Pharmacy technicians assist licensed pharmacists by performing various pharmacy-related duties. They commonly work in hospitals, nursing homes and retail pharmacies. To become a pharmacy technician, one should be detail oriented and have impeccable math, listening and communication skills. This career path is ideal for those who are looking for job security. In fact, the overall employment of pharmacy technicians is likely to grow 20 percent by 2022.
Pharmacy Technician Requirements
To become a pharmacy technician in Rhode Island, one must be at least 18 years of age and have a high school diploma. The state requires all applicants to obtain certification or to complete an approved training program. Along with that, each applicant must pass a criminal background check. Once the applicant meets these requirements, then he or she can send a written application to the Rhode Island State Board of Pharmacy to become a registered pharmacy technician.
Is Any Prior Education or Training Required?
Those who do not have certification must complete a training program. The training program will only count if the Rhode Island State Board of Pharmacy approves it. Many employers provide on-the-job training, which is how most pharmacy technicians prepare for the job.
Are Pharmacy Technicians Required to be Certified?
According to the law in Rhode Island, pharmacy technicians do not need to have certification. Most employers prefer their workers to have certification, but people can still find a job without it. Those who wish to become certified can even work for a few years to gain experience before seeking certification.
How Can a Pharmacy Technician Become Certified?
Those who wish to earn their pharmacy technician certification must pass a test given by the Pharmacy Technician Certification Board. To take the test, each candidate must possess a high school diploma and have zero drug-related convictions. Once people attain certification, they must complete 20 hours of continuing education courses every two years.
The certification test consists of 90 multiple-choice questions and is available year-round. Many of the questions are about how pharmacy technicians assist licensed pharmacists. In addition, candidates will also answer questions about inventory control systems, pharmacy practices and maintaining medications. If someone does not pass the certification test on the first try, then he or she is welcome to try again.
Is Continuing Education Necessary?
In Rhode Island, there are two different levels of pharmacy technicians: Tech I and Tech II. Pharmacy technicians in the Tech I category only have certification through the state. Those who work under the Tech I classification earn slightly less money, but they have no continuing education requirements. The Tech II level is meant for those who are nationally certified. All nationally certified pharmacy technicians must take 20 hours of continuing education courses every two years.
Pharmacy Technician Salary in Rhode Island
The average salary for a pharmacy technician in Rhode Island is $30,000, which is three percent higher than the nationwide average. The lowest paid pharmacy technicians earn approximately $20,580 per year. Those who have experience and a good work ethic can earn as much as $42,200 annually.
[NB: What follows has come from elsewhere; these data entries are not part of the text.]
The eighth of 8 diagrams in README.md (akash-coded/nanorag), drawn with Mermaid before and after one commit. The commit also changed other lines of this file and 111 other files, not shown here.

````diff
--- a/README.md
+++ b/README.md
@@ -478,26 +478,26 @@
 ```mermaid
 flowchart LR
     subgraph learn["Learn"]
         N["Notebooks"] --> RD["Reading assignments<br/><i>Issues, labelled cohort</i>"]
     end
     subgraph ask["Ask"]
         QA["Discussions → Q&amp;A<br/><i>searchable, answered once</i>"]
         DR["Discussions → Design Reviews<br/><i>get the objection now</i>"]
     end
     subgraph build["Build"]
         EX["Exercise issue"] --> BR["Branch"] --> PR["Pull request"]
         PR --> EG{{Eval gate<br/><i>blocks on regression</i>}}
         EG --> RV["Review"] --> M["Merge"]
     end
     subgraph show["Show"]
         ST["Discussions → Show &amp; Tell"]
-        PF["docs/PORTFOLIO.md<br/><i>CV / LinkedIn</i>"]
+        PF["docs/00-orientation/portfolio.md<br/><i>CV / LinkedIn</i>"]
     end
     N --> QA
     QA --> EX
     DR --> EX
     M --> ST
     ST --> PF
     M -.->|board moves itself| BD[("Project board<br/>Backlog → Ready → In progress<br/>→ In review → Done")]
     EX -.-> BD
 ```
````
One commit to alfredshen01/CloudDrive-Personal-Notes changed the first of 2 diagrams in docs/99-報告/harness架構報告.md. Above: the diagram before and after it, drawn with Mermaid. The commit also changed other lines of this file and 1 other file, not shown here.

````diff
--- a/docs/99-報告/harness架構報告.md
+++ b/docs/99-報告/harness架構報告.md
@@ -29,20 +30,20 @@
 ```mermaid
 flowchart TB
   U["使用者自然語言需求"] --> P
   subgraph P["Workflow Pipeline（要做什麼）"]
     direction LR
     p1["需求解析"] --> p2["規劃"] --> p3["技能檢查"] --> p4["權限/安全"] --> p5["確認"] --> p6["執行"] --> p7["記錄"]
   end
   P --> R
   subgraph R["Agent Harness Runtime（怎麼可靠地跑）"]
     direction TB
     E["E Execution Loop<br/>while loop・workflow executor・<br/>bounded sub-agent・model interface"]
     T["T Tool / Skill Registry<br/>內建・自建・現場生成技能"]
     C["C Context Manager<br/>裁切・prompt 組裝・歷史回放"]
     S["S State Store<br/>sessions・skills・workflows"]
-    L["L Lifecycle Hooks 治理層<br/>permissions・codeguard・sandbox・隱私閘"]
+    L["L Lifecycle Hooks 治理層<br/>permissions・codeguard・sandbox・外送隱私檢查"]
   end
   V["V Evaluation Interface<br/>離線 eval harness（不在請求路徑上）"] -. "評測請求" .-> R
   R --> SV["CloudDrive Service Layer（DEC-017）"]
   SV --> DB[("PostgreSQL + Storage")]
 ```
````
Pharmacy Technician Job Duties
All pharmacy technicians assist licensed pharmacists by helping them dispense prescription medications. Some of their most common tasks include answering phone calls, labeling prescriptions and inputting customer information into the pharmacy’s database. If a customer asks questions about his or her medication, then the pharmacy technician can arrange for the customer to speak with the pharmacist. In addition, pharmacy technicians also process insurance claims and organize inventory.
What Tasks is a Pharmacy Technician Legally Allowed to Perform?
In Rhode Island, a pharmacy technician can only perform pharmacy-related tasks that do not require professional judgment. For example, a pharmacy technician can measure amounts of medications but cannot compound or mix them. Some other tasks that a technician can perform include packaging prescriptions, alerting the pharmacist about medication shortages and recording information needed to fill the prescriptions. Sometimes, the pharmacy technician even operates automated dispensing equipment to fill prescription orders.